_Information shown:_
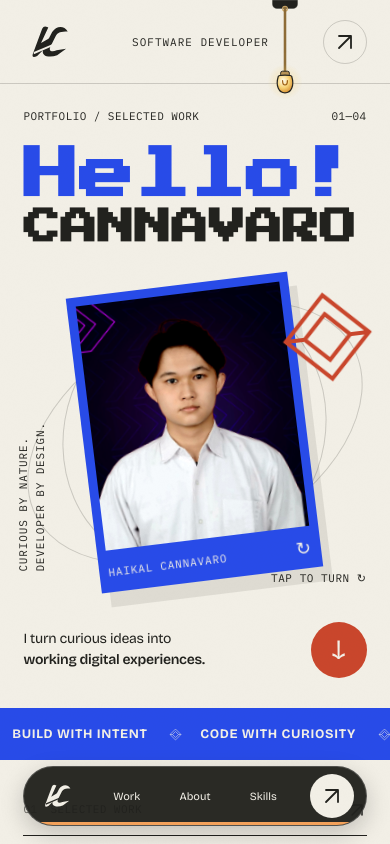
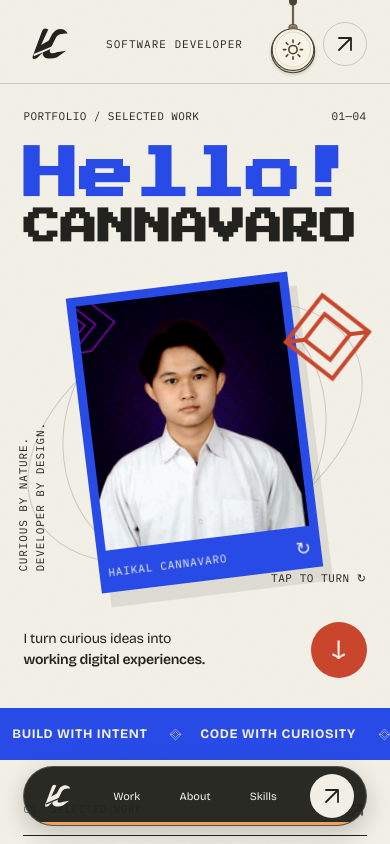
Before and after one commit to HaikalCannavaro/Portfolio-HaikalCannavaro, a Next.js app: page / in a window 390 px wide. Shown: the top 844 px of the page. Built offline with nearby package versions, Linux system fonts and the light colour scheme.

Commit message:
Pin the mobile theme cord to the top edge and add a tappable pendant

```diff
--- a/components/mobile/MobilePortfolio.module.css
+++ b/components/mobile/MobilePortfolio.module.css
@@ -6,11 +6,11 @@
 .mobile button { font:inherit; color:inherit; cursor:pointer; }
 .mobile :focus-visible { outline:3px solid var(--orange); outline-offset:5px; }
 .mobile section, .contact { scroll-margin-top:24px; }
-.header { height:84px; padding:22px 6%; display:flex; align-items:center; justify-content:space-between; border-bottom:1px solid var(--line); }
+.header { height:84px; padding:22px 6%; display:grid; grid-template-columns:auto minmax(0,1fr) 44px 44px; column-gap:8px; align-items:center; border-bottom:1px solid var(--line); }
 .header > a:first-child { font-weight:900; font-size:30px; letter-spacing:-3px; }
 .header > a:first-child span { font-size:13px; vertical-align:top; letter-spacing:0; }
-.header > span { font:11px var(--font-meta), monospace; letter-spacing:1px; }
-.header > a:last-child { display:grid; place-items:center; width:44px; height:44px; border:1px solid var(--line); border-radius:50%; font-size:27px; }
+.header > span { text-align:center; font:11px var(--font-meta), monospace; letter-spacing:1px; }
+.header > a:last-child { grid-column:4; display:grid; place-items:center; width:44px; height:44px; border:1px solid var(--line); border-radius:50%; font-size:27px; }
 .hero { padding:25px 6% 30px; position:relative; }
 .issue { display:flex; justify-content:space-between; font:11px var(--font-meta), monospace; letter-spacing:.04em; margin-bottom:25px; }
 .hero h1 { position:relative; z-index:2; font-family:var(--font-hero); font-size:clamp(24px,9.5vw,73px); font-weight:700; line-height:1; letter-spacing:0; }
--- a/components/mobile/MobilePortfolio.tsx
+++ b/components/mobile/MobilePortfolio.tsx
@@ -53,8 +53,9 @@ export default function MobilePortfolio() {
   }
 
   return (
-    <div className={styles.mobile}>
+    <>
       <MobilePullLamp />
+      <div className={styles.mobile}>
       <header className={styles.header}><a href="#m-home" aria-label="Haikal, home"><HCMonogram /></a><span>SOFTWARE DEVELOPER</span><a href="mailto:haikalcannavaro64@gmail.com" aria-label="Email Haikal"><ArrowUpRight /></a></header>
       <main>
         <section id="m-home" ref={hero} className={styles.hero}>
@@ -120,6 +121,7 @@ export default function MobilePortfolio() {
         <footer id="m-contact" className={styles.contact}><SectionTitle number="04">LET’S MAKE SOMETHING</SectionTitle><motion.a {...reveal} className={styles.contactTitle} href="mailto:haikalcannavaro64@gmail.com">Have an idea?<br /><em>Let’s talk.</em><span><ArrowUpRight /></span></motion.a><div className={styles.socials}><a href="https://github.com/HaikalCannavaro" target="_blank" rel="noopener noreferrer">GITHUB <ArrowUpRight /></a><a href="https://www.instagram.com/haikalcnnvr" target="_blank" rel="noopener noreferrer">INSTAGRAM <ArrowUpRight /></a></div><p>HAIKAL CANNAVARO <span>BUILT WITH CURIOSITY.</span></p></footer>
       </main>
       <nav aria-label="Mobile sections" className={styles.dock}><motion.div className={styles.progress} style={{ scaleX: animate ? progress : scrollYProgress }} /><a href="#m-home" aria-label="Back to top"><HCMonogram /></a><a href="#m-work">Work</a><a href="#m-about">About</a><a href="#m-skills">Skills</a><a href="#m-contact" aria-label="Contact Haikal"><ArrowUpRight /></a></nav>
-    </div>
+      </div>
+    </>
   );
 }
--- a/components/mobile/MobilePullLamp.module.css
+++ b/components/mobile/MobilePullLamp.module.css
@@ -1,26 +1,45 @@
 .lampRail {
+  display: none;
   position: fixed;
   top: 0;
-  right: calc(6% + 26px);
-  z-index: 1002;
+  /* Align the cord with the reserved column just left of the email button. */
+  right: calc(6% + 18px);
+  /* The splash curtains sit at 9999. The page stays inert until entry. */
+  z-index: 10000;
   pointer-events: none;
   user-select: none;
   -webkit-user-select: none;
   -webkit-touch-callout: none;
+  --cord: #706047;
+  --metal: #b69962;
+  --edge: #494438;
+  --face: #f8f3e7;
+  --rim: #d4c7aa;
+  --etch: #d9cfb9;
+  --icon: #50432d;
+  --focus: #284be8;
 }
-
+@media (max-width: 768px) {
+  .lampRail { display: block; }
+}
+.lampRail[data-dark="true"] {
+  --cord: #a89977;
+  --metal: #c5aa77;
+  --edge: #9c927c;
+  --face: #282a26;
+  --rim: #393a32;
+  --etch: #505146;
+  --icon: #f7e8be;
+  --focus: #b6c1ff;
+}
 .srOnly {
   position: absolute;
   width: 1px;
   height: 1px;
-  padding: 0;
-  margin: -1px;
   overflow: hidden;
-  clip: rect(0, 0, 0, 0);
+  clip-path: inset(50%);
   white-space: nowrap;
-  border: 0;
 }
-
 .lampSvg {
   display: block;
   width: 112px;
@@ -28,85 +47,17 @@
   overflow: visible;
   pointer-events: none;
 }
-
-.canopyBody {
-  fill: #22221e;
-  stroke: #f2efe645;
-  stroke-width: 1;
-  transition: fill 0.25s ease, stroke 0.25s ease;
-}
-
-.lampRail[data-dark="true"] .canopyBody {
-  fill: #2a2e27;
-  stroke: #a9b5ff55;
-}
-
-.canopyRing {
-  fill: none;
-  stroke: #c9a76a;
-  stroke-width: 1.5;
-}
-
-.cordGroup {
-  pointer-events: none;
-}
-
-.cordLine {
-  stroke: #8e6c37;
-  transition: stroke 0.25s ease;
-}
-
-.lampRail[data-dark="true"] .cordLine {
-  stroke: #a9b5ff99;
-}
-
-.lampRail[data-armed="true"] .cordLine {
-  stroke: #c9462c;
-}
-
-.socket {
-  fill: #b69254;
-  stroke: #22221e;
-  stroke-width: 1.2;
-}
-
-.lampRail[data-dark="true"] .socket {
-  fill: #4b5268;
-  stroke: #a9b5ff88;
-}
-
-.bulbBody {
-  stroke: #22221e;
-  stroke-width: 1.5;
-  transition: stroke 0.25s ease, filter 0.2s ease;
-}
-
-.lampRail[data-dark="true"] .bulbBody {
-  stroke: #a9b5ffaa;
-}
-
-.lampRail[data-armed="true"] .bulbBody {
-  stroke: #c9462c;
-  filter: drop-shadow(0 0 6px #c9462c88);
-}
-
-.bulbHalo {
-  opacity: 0.9;
-  transition: opacity 0.3s ease;
-}
-
-.lampRail[data-dark="true"] .bulbHalo {
-  opacity: 0;
-}
-
-.filament {
-  stroke: #9c5b10;
-  transition: stroke 0.25s ease;
-}
-
-.lampRail[data-dark="true"] .filament {
-  stroke: #a9b5ff99;
-}
+.cordLine { stroke: var(--cord); stroke-width: 2.8; }
+.anchor { fill: var(--edge); }
+.socket { fill: var(--metal); stroke: var(--edge); stroke-width: 1.2; }
+.socketGroove { stroke: var(--edge); }
+.pendant { filter: drop-shadow(0 2px 2px #15120829); }
+.rim, .face { stroke: var(--edge); stroke-width: 1.4; }
+.rim { fill: var(--rim); }
+.face { fill: var(--face); }
+.engraving { stroke: var(--etch); stroke-width: 0.9; }
+.symbol { stroke: var(--icon); stroke-width: 2; stroke-linecap: round; stroke-linejoin: round; }
+.lampRail[data-armed="true"] .engraving { stroke: var(--focus); stroke-width: 1.8; }
 
 .hitArea {
   cursor: grab;
@@ -115,24 +66,11 @@
   -webkit-tap-highlight-color: transparent;
   outline: none;
 }
-
-.hitArea:active {
-  cursor: grabbing;
+.hitArea:active { cursor: grabbing; }
+.hitArea:focus-visible { stroke: var(--focus); stroke-width: 2; }
+@media (prefers-reduced-motion: no-preference) {
+  .face, .rim { transition: fill 0.2s ease, stroke 0.2s ease; }
 }
-
-.hitArea:focus-visible {
-  fill: #c9462c;
-  fill-opacity: 0.22;
-  stroke: #c9462c;
-  stroke-width: 2;
+@media (prefers-reduced-motion: reduce) {
+  .pendant { filter: none; }
 }
-
-@media (prefers-reduced-motion: reduce) {
-  .canopyBody,
-  .cordLine,
-  .bulbBody,
-  .bulbHalo,
-  .filament {
-    transition: none !important;
-  }
-}
--- a/components/mobile/MobilePullLamp.tsx
+++ b/components/mobile/MobilePullLamp.tsx
@@ -10,8 +10,8 @@ const STORAGE_KEY = "haikal-portfolio-theme";
 // sags when slack, whips on release, and swings like a real weighted pull-cord.
 const VIEWBOX_W = 140;
 const VIEWBOX_H = 190;
-const ANCHOR = { x: 70, y: 10 };
-const REST_LEN = 82;
+const ANCHOR = { x: VIEWBOX_W / 2, y: 0 };
+const REST_LEN = 34;
 const KNOT = { x: 70, y: ANCHOR.y + REST_LEN };
 
 const NODE_COUNT = 8;
@@ -19,6 +19,7 @@ const SEG_LEN = REST_LEN / (NODE_COUNT - 1);
 const MIN_LEN = 20;
 const MAX_LEN = 152;
 const TRAVEL_THRESHOLD = 42;
+const TAP_SLOP = 8;
 
 const GRAVITY = 1550; // SVG units / s^2
 const ROPE_DAMPING = 0.965; // Per-frame velocity damping for organic ~2-3 swings
@@ -95,9 +96,10 @@ export default function MobilePullLamp() {
     lastY: KNOT.y,
     lastT: 0,
   });
-  const draggingRef = useRef(false);
+  const activePointerRef = useRef<number | null>(null);
+  const maxTravelRef = useRef(0);
+  const grabTipRef = useRef({ ...KNOT });
   const armedRef = useRef(false);
-  const svgOriginRef = useRef({ x: 0, y: 0 });
   const scaleRef = useRef({ scaleX: 1, scaleY: 1 });
   const startClientRef = useRef({ x: 0, y: 0 });
   const rafRef = useRef<number | null>(null);
@@ -165,7 +167,14 @@ export default function MobilePullLamp() {
 
   const startPhysicsLoop = useCallback(() => {
     if (!animate) {
-      nodesRef.current = createRestNodes();
+      stopLoop();
+      const target = dragTargetRef.current ?? KNOT;
+      const nodes = nodesRef.current;
+      nodes.forEach((node, i) => {
+        const t = i / (nodes.length - 1);
+        node.x = node.px = ANCHOR.x + (target.x - ANCHOR.x) * t;
+        node.y = node.py = ANCHOR.y + (target.y - ANCHOR.y) * t;
+      });
       renderRope();
       return;
     }
@@ -305,19 +314,29 @@ export default function MobilePullLamp() {
     }
   }, []);
 
+  const tapSwitch = useCallback(() => {
+    toggleTheme();
+    if (!animate) return;
+    const tip = nodesRef.current[NODE_COUNT - 1];
+    tip.y += 11;
+    tip.py = tip.y - 2;
+    renderRope();
+    startPhysicsLoop();
+  }, [animate, renderRope, startPhysicsLoop, toggleTheme]);
+
   const handlePointerDown = useCallback(
     (e: React.PointerEvent<SVGCircleElement>) => {
-      if (e.button !== 0 && e.pointerType === "mouse") return;
+      if (!e.isPrimary || e.button !== 0 || activePointerRef.current !== null) return;
       const svgEl = svgRef.current;
       if (!svgEl) return;
 
-      draggingRef.current = true;
+      activePointerRef.current = e.pointerId;
+      maxTravelRef.current = 0;
       armedRef.current = false;
       setIsDragging(true);
       setIsArmed(false);
 
       const rect = svgEl.getBoundingClientRect();
-      svgOriginRef.current = { x: rect.left, y: rect.top };
       scaleRef.current = {
         scaleX: rect.width / VIEWBOX_W,
         scaleY: rect.height / VIEWBOX_H,
@@ -325,7 +344,8 @@ export default function MobilePullLamp() {
       startClientRef.current = { x: e.clientX, y: e.clientY };
 
       const tip = nodesRef.current[NODE_COUNT - 1];
-      dragTargetRef.current = { x: tip.x, y: tip.y };
+      grabTipRef.current = { x: tip.x, y: tip.y };
+      dragTargetRef.current = { ...grabTipRef.current };
       pointerVelRef.current = { vx: 0, vy: 0, lastX: tip.x, lastY: tip.y, lastT: performance.now() };
 
       e.currentTarget.setPointerCapture?.(e.pointerId);
@@ -336,16 +356,13 @@ export default function MobilePullLamp() {
   );
 
   const handlePointerMove = useCallback((e: React.PointerEvent<SVGCircleElement>) => {
-    if (!draggingRef.current) return;
+    if (activePointerRef.current !== e.pointerId) return;
 
-    const { x: ox, y: oy } = svgOriginRef.current;
+    const movedX = e.clientX - startClientRef.current.x;
+    const movedY = e.clientY - startClientRef.current.y;
     const { scaleX, scaleY } = scaleRef.current;
-
-    const svgX = (e.clientX - ox) / scaleX;
-    const svgY = (e.clientY - oy) / scaleY;
-
-    let dx = svgX - ANCHOR.x;
-    let dy = svgY - ANCHOR.y;
+    let dx = grabTipRef.current.x + movedX / scaleX - ANCHOR.x;
+    let dy = grabTipRef.current.y + movedY / scaleY - ANCHOR.y;
     const dist = Math.hypot(dx, dy) || 1;
     const clampedLen = Math.min(MAX_LEN, Math.max(MIN_LEN, dist));
     const ratio = clampedLen / dist;
@@ -366,10 +383,9 @@ export default function MobilePullLamp() {
 
     dragTargetRef.current = { x: nextX, y: nextY };
 
-    const traveled = Math.hypot(
-      e.clientX - startClientRef.current.x,
-      e.clientY - startClientRef.current.y
-    );
+    if (!animate) startPhysicsLoop();
+    const traveled = Math.hypot(movedX, movedY);
+    maxTravelRef.current = Math.max(maxTravelRef.current, traveled);
     const nowArmed = traveled > TRAVEL_THRESHOLD;
     if (nowArmed !== armedRef.current) {
       armedRef.current = nowArmed;
@@ -384,12 +400,12 @@ export default function MobilePullLamp() {
     }
 
     e.preventDefault();
-  }, []);
+  }, [animate, startPhysicsLoop]);
 
   const handlePointerEnd = useCallback(
     (e: PointerEvent | React.PointerEvent<SVGCircleElement>) => {
-      if (!draggingRef.current) return;
-      draggingRef.current = false;
+      if (activePointerRef.current !== e.pointerId) return;
+      activePointerRef.current = null;
       armedRef.current = false;
       setIsDragging(false);
       setIsArmed(false);
@@ -419,12 +435,16 @@ export default function MobilePullLamp() {
         e.clientX - startClientRef.current.x,
         e.clientY - startClientRef.current.y
       );
-      if (traveled > TRAVEL_THRESHOLD) {
+      if (e.type === "pointerup") {
+        if (Math.max(traveled, maxTravelRef.current) <= TAP_SLOP) {
+          tapSwitch();
+        } else if (traveled > TRAVEL_THRESHOLD) {
           toggleTheme();
+        }
       }
       startPhysicsLoop();
     },
-    [startPhysicsLoop, toggleTheme]
+    [startPhysicsLoop, tapSwitch, toggleTheme]
   );
 
   // Android WebView safety net so release & rope physics always fire even if pointer capture drops.
@@ -442,18 +462,10 @@ export default function MobilePullLamp() {
     (e: React.KeyboardEvent<SVGCircleElement>) => {
       if (e.key === "Enter" || e.key === " ") {
         e.preventDefault();
-        toggleTheme();
-        if (animate) {
-          const side = Math.random() > 0.5 ? 1 : -1;
-          const nodes = nodesRef.current;
-          nodes[NODE_COUNT - 1].px -= side * 14;
-          nodes[NODE_COUNT - 1].py -= 8;
-          nodes[NODE_COUNT - 3].px -= side * 7;
-          startPhysicsLoop();
-        }
+        if (!e.repeat) tapSwitch();
       }
     },
-    [animate, startPhysicsLoop, toggleTheme]
+    [tapSwitch]
   );
 
   const initialPath = buildSmoothPath(createRestNodes());
@@ -465,9 +477,7 @@ export default function MobilePullLamp() {
       data-dragging={isDragging}
       data-armed={isArmed}
     >
-      <p className={styles.srOnly} aria-live="polite">
-        {dark ? "Dark mode enabled" : "Light mode enabled"}
-      </p>
+      <span id="mobile-lamp-instructions" className={styles.srOnly}>Tap or pull to change the theme.</span>
       <svg
         ref={svgRef}
         className={styles.lampSvg}
@@ -475,71 +485,42 @@ export default function MobilePullLamp() {
         fill="none"
         xmlns="http://www.w3.org/2000/svg"
       >
-        <defs>
-          <radialGradient id="mobile-lamp-glow" cx="50%" cy="50%" r="50%">
-            <stop offset="0%" stopColor="#f8d477" stopOpacity="0.55" />
-            <stop offset="100%" stopColor="#f8d477" stopOpacity="0" />
-          </radialGradient>
-          <radialGradient id="mobile-lamp-bulb-on" cx="38%" cy="32%" r="68%">
-            <stop offset="0%" stopColor="#fffdf2" />
-            <stop offset="55%" stopColor="#f8d477" />
-            <stop offset="100%" stopColor="#dc9635" />
-          </radialGradient>
-          <radialGradient id="mobile-lamp-bulb-off" cx="38%" cy="30%" r="70%">
-            <stop offset="0%" stopColor="#464d64" />
-            <stop offset="65%" stopColor="#252935" />
-            <stop offset="100%" stopColor="#171916" />
-          </radialGradient>
-        </defs>
-
-        {/* Ceiling bracket */}
-        <g className={styles.canopy} aria-hidden="true">
-          <path d="M54 0h32v5c0 3.5-3 6-6.5 6h-19C57 11 54 8.5 54 5V0z" className={styles.canopyBody} />
-          <circle cx={ANCHOR.x} cy={ANCHOR.y + 1} r="3" className={styles.canopyRing} />
-        </g>
-
-        {/* Flexible multi-node rope path + weighted pendant (60fps ref-driven) */}
-        <g className={styles.cordGroup} aria-hidden="true">
         <path
           ref={cordPathRef}
           className={styles.cordLine}
           d={initialPath}
-            strokeWidth="3.2"
           strokeLinecap="round"
-            strokeLinejoin="round"
-            fill="none"
+          aria-hidden="true"
         />
+        <path className={styles.anchor} d="M65 -3h10v5a5 5 0 0 1-10 0z" aria-hidden="true" />
         <g ref={beadGroupRef} transform={`translate(${KNOT.x} ${KNOT.y})`}>
-            <circle className={styles.bulbHalo} cx="0" cy="10" r="22" fill="url(#mobile-lamp-glow)" />
-            <rect className={styles.socket} x="-5.5" y="-3" width="11" height="6.5" rx="2.5" />
-            <path
-              className={styles.bulbBody}
-              d="M-8.5 4C-8.5 3 -5.5 2 0 2C5.5 2 8.5 3 8.5 4C10 8.8 10.4 13.5 8.5 18C6.8 22.2 3.8 24 0 24C-3.8 24 -6.8 22.2 -8.5 18C-10.4 13.5 -10 8.8 -8.5 4Z"
-              fill={dark ? "url(#mobile-lamp-bulb-off)" : "url(#mobile-lamp-bulb-on)"}
-            />
-            <path className={styles.filament} d="M-3 8.8c0 3.6 1.4 5.4 3 5.4s3-1.8 3-5.4" strokeWidth="1.5" strokeLinecap="round" />
+          <g aria-hidden="true" className={styles.pendant}>
+            <rect className={styles.socket} x="-5" y="-3" width="10" height="9" rx="2.5" />
+            <path className={styles.socketGroove} d="M-3.5 0h7" />
+            <circle className={styles.rim} cy="30" r="27" />
+            <circle className={styles.face} cy="28" r="26" />
+            <circle className={styles.engraving} cy="28" r="22" />
+            <g transform="translate(0 28)" className={styles.symbol}>
+              {dark ? (
+                <path d="M6.5 7.8A10.3 10.3 0 0 1-4.2-9.5 8.4 8.4 0 0 0 8.9 5.4a10.8 10.8 0 0 1-2.4 2.4Z" />
+              ) : (
+                <>
+                  <circle r="5.2" />
+                  <path d="M0-12v3 M0 9v3 M-12 0h3 M9 0h3 M-8.5-8.5l2.1 2.1 M6.4 6.4l2.1 2.1 M8.5-8.5 6.4-6.4 M-6.4 6.4l-2.1 2.1" />
+                </>
+              )}
             </g>
           </g>
-
-        {/* Generous touch/pointer hit target kept last in paint order */}
           <circle
-          className={styles.hitArea}
-          cx={KNOT.x}
-          cy={KNOT.y + 10}
-          r="36"
-          fill="#c4c4c4"
-          fillOpacity="0.01"
-          role="switch"
-          tabIndex={0}
-          aria-label={dark ? "Pull lamp cord to switch to light mode" : "Pull lamp cord to switch to dark mode"}
-          aria-checked={dark}
-          onPointerDown={handlePointerDown}
-          onPointerMove={handlePointerMove}
-          onPointerUp={handlePointerEnd}
-          onPointerCancel={handlePointerEnd}
-          onLostPointerCapture={handlePointerEnd}
-          onKeyDown={handleKeyboardToggle}
+            className={styles.hitArea} cy="28" r="31" fill="transparent"
+            role="switch" tabIndex={0} aria-label="Dark mode" aria-checked={dark}
+            aria-describedby="mobile-lamp-instructions"
+            onPointerDown={handlePointerDown} onPointerMove={handlePointerMove}
+            onPointerUp={handlePointerEnd} onPointerCancel={handlePointerEnd}
+            onLostPointerCapture={handlePointerEnd} onKeyDown={handleKeyboardToggle}
+            onClick={event => { if (event.detail === 0) tapSwitch(); }}
           />
+        </g>
       </svg>
     </div>
   );
```
Lines whose indentation alone changed are shown as unchanged.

_About this exercise:_
Report how many lines in the data contain the word "transition", with no words besides the number.

_Expected answer:_
7